Segment Start: Given entries
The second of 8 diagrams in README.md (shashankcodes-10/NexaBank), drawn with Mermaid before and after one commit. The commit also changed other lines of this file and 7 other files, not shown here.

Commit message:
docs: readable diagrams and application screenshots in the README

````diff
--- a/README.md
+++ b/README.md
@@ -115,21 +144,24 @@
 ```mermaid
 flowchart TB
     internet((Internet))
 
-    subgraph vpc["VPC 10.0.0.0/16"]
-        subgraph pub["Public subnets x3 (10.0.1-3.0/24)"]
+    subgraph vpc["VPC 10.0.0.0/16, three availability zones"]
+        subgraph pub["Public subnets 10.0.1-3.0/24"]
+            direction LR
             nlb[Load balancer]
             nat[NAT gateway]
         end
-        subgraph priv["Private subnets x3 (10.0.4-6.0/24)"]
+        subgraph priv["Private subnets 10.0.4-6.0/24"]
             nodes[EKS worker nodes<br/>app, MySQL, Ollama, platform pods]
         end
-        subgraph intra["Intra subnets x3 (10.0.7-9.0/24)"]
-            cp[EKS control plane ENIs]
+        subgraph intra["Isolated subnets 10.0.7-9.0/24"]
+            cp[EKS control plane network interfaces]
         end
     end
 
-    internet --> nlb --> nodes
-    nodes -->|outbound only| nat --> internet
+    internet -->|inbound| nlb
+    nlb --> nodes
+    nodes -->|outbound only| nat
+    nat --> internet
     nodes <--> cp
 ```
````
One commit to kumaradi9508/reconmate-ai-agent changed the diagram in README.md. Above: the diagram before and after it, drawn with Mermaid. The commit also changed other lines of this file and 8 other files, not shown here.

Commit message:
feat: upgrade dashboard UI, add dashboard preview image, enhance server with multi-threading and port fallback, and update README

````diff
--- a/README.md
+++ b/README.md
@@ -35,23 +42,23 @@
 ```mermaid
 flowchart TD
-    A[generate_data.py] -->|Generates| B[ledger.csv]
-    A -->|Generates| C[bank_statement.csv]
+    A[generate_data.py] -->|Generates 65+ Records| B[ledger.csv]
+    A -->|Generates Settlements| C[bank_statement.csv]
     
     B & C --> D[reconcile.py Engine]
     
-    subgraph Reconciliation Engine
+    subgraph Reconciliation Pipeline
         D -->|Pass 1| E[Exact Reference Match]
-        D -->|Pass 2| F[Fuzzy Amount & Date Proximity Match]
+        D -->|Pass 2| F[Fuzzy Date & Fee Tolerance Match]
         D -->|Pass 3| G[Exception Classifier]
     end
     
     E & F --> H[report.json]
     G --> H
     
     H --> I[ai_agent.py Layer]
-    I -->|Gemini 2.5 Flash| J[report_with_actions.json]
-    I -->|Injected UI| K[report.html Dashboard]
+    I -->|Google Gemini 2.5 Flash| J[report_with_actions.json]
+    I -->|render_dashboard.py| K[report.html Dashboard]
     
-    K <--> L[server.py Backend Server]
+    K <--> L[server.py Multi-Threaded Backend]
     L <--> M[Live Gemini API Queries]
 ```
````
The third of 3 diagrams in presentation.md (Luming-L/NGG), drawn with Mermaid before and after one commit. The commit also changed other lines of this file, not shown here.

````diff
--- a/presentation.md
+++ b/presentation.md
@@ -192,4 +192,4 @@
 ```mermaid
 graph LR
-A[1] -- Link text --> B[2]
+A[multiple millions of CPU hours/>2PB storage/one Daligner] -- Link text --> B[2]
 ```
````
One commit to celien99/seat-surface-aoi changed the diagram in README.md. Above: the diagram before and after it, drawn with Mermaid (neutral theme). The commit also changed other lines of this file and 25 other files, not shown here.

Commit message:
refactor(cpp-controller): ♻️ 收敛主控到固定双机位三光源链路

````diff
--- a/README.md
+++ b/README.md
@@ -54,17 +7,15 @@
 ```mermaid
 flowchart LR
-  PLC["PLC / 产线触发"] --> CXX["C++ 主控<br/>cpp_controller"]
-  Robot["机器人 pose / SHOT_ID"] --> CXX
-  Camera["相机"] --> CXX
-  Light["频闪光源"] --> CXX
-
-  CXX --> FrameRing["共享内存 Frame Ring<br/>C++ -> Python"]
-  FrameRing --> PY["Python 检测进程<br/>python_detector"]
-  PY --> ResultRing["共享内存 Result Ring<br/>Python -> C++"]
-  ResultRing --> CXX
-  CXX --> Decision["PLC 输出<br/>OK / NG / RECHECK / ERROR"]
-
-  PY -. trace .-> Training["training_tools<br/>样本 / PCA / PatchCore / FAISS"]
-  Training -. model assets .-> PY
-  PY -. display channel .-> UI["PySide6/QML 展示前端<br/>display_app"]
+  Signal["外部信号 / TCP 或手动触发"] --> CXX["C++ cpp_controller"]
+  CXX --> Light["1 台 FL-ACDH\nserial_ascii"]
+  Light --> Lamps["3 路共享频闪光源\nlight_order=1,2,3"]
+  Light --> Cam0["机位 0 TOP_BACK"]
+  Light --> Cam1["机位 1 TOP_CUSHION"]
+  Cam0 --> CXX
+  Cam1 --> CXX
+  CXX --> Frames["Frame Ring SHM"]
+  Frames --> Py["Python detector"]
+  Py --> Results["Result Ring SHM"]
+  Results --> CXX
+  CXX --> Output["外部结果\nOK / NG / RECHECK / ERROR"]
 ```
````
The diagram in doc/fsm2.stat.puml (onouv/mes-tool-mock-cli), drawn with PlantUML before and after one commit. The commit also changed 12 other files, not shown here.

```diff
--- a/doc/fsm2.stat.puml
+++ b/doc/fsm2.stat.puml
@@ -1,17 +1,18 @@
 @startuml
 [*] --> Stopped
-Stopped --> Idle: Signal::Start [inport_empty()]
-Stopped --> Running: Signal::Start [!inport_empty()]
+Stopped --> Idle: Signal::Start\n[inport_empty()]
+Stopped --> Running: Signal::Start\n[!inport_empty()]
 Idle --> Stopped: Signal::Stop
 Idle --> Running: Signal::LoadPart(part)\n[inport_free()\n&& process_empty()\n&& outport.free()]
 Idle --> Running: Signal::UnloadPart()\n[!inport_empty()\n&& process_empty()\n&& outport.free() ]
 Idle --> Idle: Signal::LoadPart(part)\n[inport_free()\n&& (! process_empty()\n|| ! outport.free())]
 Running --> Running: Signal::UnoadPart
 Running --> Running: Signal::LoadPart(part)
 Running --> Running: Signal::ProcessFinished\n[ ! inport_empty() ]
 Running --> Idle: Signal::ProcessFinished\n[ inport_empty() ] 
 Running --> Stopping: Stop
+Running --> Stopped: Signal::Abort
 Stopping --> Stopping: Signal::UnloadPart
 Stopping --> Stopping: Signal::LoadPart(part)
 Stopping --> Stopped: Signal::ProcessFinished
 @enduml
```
Segment End: Given entries
• [About this exercise]: Above are the records; report each line in them that includes the word "internet".

• [Solution to this task]:
     internet((Internet))
-    internet --> nlb --> nodes
-    nodes -->|outbound only| nat --> internet
+    internet -->|inbound| nlb
+    nat --> internet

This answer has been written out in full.